Men's refuges and a ban on alcohol sponsorship of sports are the latest ideas from the Glenn Inquiry for tackling family violence.
A new report from the inquiry based on interviewing 26 former family violence perpetrators has found that half of them had to cut back or stop using alcohol and other drugs before they could stop being violent.
The report also recommends "dedicated houses for men" who have been ordered out of their homes for a few days under police safety orders to calm down after a domestic violence incident that was not serious enough for an arrest.
"The guys sometimes don't have somewhere to go," said report author Dr Michael Roguski, a criminologist.
"This provides an excellent mechanism to wrap around support and provide early intervention."
His report is one of a series commissioned by the inquiry founded by entrepreneur Sir Owen Glenn. The inquiry's final "blueprint" for tackling family violence is due late this month.
It comes two weeks after a ministerial forum on alcohol advertising and sponsorship chaired by former rugby league coach Graham Lowe reported to ministers on possible sponsorship restrictions.
The 25 men and one woman told Dr Roguski that alcohol "triggered the violence" and was a way to cope with problems such as financial stress.
"You start drinking more and you start conjuring up ghosts or whatever you want to call them. And you start taking it out on your partner," one man said.
Another said: "With alcohol, you don't know what you're doing."
The report found that almost all the perpetrators had been victims of family violence in their own childhoods.
"It was a learned response," Dr Roguski said.
One man told him: "My dad taught me a man is angry, aggressive, abusive, violent. That's the role model I grew up with. So I'm thinking, how are you supposed to be when you become a man?
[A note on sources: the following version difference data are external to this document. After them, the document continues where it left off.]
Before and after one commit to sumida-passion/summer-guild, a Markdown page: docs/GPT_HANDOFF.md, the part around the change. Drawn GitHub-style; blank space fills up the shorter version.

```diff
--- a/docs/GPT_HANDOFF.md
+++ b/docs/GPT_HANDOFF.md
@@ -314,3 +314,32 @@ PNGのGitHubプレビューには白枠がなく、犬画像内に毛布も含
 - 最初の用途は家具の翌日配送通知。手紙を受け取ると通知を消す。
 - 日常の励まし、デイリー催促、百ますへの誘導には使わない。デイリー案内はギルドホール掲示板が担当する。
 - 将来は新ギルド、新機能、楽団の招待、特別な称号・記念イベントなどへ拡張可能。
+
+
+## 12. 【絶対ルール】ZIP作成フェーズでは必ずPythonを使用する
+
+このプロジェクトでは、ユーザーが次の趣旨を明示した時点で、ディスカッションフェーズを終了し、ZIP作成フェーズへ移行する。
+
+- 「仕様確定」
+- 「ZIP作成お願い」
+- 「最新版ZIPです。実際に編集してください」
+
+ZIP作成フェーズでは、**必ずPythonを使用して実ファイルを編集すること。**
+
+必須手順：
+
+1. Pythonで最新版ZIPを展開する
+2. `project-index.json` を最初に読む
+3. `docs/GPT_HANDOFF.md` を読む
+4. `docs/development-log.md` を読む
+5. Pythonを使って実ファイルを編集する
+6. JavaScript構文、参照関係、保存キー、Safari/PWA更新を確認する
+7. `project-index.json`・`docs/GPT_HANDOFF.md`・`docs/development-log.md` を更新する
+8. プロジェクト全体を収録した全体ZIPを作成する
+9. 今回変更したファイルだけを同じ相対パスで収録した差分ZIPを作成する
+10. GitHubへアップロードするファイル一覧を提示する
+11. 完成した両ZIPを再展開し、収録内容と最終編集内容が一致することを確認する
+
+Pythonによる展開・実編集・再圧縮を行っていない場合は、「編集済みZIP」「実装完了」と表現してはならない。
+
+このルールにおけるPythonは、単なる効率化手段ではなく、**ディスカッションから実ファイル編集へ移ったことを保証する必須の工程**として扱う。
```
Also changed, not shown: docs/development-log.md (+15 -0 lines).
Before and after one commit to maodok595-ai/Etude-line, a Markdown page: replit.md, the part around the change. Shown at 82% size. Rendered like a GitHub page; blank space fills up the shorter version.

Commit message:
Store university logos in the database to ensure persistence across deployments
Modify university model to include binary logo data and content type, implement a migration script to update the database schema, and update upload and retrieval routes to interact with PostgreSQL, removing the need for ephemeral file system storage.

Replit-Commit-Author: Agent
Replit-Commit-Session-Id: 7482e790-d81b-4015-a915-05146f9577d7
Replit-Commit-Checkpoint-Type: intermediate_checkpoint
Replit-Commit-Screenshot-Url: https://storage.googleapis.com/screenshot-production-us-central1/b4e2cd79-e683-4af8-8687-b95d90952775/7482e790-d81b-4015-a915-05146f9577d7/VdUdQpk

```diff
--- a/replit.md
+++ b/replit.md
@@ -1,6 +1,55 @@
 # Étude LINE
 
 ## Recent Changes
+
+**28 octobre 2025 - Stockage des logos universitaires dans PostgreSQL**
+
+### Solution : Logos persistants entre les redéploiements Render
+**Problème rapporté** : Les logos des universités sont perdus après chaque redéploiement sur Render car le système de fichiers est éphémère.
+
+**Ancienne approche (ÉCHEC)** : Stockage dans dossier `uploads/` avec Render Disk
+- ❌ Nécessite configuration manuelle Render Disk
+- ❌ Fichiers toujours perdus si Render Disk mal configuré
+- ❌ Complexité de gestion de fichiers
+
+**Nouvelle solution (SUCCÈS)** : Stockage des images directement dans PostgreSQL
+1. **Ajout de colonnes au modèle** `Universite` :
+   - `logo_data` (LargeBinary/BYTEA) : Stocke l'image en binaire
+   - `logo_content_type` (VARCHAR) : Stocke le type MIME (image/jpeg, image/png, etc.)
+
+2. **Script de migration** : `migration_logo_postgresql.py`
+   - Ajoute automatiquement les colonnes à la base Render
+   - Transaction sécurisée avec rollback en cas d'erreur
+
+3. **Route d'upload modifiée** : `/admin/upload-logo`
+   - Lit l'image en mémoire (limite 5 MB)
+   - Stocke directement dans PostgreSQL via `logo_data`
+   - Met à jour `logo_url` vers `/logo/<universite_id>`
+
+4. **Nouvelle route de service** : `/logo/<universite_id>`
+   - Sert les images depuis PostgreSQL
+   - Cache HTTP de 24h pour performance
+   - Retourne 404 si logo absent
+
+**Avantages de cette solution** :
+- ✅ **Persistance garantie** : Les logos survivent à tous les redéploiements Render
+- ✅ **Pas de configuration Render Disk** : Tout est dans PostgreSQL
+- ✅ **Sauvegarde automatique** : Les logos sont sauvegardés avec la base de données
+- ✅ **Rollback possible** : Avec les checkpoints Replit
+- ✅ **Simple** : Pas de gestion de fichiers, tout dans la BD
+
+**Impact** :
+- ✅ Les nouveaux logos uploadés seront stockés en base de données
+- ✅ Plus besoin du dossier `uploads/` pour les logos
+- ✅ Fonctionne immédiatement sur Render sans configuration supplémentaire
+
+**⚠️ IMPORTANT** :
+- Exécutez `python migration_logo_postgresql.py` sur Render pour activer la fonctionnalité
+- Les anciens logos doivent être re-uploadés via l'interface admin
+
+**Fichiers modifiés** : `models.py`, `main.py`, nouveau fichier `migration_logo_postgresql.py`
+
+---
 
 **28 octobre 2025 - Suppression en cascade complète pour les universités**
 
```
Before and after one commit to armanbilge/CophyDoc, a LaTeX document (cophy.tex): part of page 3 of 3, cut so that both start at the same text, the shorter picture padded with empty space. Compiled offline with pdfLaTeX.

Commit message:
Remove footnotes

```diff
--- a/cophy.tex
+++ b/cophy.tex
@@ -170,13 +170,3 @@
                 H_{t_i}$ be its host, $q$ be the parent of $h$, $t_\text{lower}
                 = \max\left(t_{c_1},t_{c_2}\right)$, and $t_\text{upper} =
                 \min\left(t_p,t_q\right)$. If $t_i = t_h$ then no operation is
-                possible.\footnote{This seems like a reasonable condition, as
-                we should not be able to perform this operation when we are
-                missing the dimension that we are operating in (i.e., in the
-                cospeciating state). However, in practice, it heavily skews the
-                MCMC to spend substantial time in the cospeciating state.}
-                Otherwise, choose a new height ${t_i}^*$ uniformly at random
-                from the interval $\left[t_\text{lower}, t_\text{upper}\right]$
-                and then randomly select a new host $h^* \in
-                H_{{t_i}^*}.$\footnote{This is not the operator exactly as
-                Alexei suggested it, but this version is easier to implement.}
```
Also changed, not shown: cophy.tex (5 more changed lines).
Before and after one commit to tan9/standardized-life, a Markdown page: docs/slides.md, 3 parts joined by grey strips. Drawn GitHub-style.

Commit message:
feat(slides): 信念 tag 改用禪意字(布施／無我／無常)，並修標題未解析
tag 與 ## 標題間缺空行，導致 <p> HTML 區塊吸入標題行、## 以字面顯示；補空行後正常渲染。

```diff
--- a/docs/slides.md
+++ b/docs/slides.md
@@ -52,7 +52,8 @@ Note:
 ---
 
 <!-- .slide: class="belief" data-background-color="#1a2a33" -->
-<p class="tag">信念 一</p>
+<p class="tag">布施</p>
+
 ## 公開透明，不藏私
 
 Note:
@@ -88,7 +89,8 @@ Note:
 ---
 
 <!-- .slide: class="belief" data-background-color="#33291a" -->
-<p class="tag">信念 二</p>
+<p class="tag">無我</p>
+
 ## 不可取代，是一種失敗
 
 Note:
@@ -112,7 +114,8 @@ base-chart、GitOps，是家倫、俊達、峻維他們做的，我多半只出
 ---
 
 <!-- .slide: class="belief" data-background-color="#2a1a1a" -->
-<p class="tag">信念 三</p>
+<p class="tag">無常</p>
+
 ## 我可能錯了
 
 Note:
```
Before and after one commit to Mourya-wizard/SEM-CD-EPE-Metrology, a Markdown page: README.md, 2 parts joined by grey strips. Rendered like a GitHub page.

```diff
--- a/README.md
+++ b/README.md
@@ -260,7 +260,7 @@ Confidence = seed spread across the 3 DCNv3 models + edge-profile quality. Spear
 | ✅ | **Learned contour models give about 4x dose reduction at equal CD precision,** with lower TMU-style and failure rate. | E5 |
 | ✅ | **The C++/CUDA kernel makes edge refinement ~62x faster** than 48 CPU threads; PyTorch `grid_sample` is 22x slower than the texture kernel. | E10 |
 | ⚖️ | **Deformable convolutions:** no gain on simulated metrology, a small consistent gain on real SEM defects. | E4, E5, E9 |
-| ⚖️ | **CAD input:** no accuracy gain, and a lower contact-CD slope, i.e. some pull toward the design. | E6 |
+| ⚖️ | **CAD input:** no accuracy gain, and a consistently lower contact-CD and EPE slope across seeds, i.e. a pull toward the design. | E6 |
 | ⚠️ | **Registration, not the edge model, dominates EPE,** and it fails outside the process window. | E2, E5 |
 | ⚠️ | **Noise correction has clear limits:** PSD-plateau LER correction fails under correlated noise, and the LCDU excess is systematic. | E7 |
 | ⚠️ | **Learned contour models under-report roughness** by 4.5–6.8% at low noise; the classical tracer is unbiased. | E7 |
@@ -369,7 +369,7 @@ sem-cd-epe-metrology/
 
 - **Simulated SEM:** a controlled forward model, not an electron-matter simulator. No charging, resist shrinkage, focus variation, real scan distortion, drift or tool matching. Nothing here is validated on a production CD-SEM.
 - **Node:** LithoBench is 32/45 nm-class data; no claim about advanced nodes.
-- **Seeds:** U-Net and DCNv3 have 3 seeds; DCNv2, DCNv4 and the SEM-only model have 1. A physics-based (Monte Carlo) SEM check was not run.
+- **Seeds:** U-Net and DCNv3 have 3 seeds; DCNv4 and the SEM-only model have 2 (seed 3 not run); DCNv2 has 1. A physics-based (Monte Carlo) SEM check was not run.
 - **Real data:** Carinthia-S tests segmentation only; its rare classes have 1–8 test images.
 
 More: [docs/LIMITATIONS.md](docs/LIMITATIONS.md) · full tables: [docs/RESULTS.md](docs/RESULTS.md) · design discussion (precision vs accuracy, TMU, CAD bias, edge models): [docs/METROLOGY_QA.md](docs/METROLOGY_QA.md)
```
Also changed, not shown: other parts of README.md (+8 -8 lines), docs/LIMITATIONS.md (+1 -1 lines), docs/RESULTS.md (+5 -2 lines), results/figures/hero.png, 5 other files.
You don't want to look weak. You don't want to seem soft. Your reputation is everything."
Dr Roguski found that both this and the attitude to drinking were a kind of "distorted masculinity", and recommended banning alcohol sponsorship of sports, music and the arts. He found that the men stopped being violent only when they found other men who had been through similar experiences.
He recommended training former perpetrators and community leaders as "non-violence champions" who could be called in when police first attended a domestic incident and might order the perpetrator out for a few days.
Alcohol Healthwatch director Rebecca Williams said there were indications that Mr Lowe's ministerial forum may have recommended restrictions on alcohol sponsorship, possibly in line with a French law that bans broadcasting of alcohol brands and images.
But Distilled Spirits Association chief executive Robert Brewer said the French law had not reduced harmful use of alcohol.
Justice Minister Amy Adams said a decision on when the report would be released and the Government's response was yet to be made.
What is this report based on?
Dr Michael Roguski interviewed 25 men and one woman who had perpetrated family violence. Most (14) were now over age 45; 18 were Maori.
What did it find?
Almost all (22) had been exposed to family violence themselves as children; they saw violence as normal for men and "don't want to look weak"; alcohol and other drugs stopped half of them from doing something about it until they "stumbled across" others who had stopped.
What does it recommend?
Banning alcohol sponsorship of sports; training former perpetrators and community leaders as "non-violence champions"; and connecting perpetrators with the champions as early as possible, for instance in houses for men issued with police safety orders.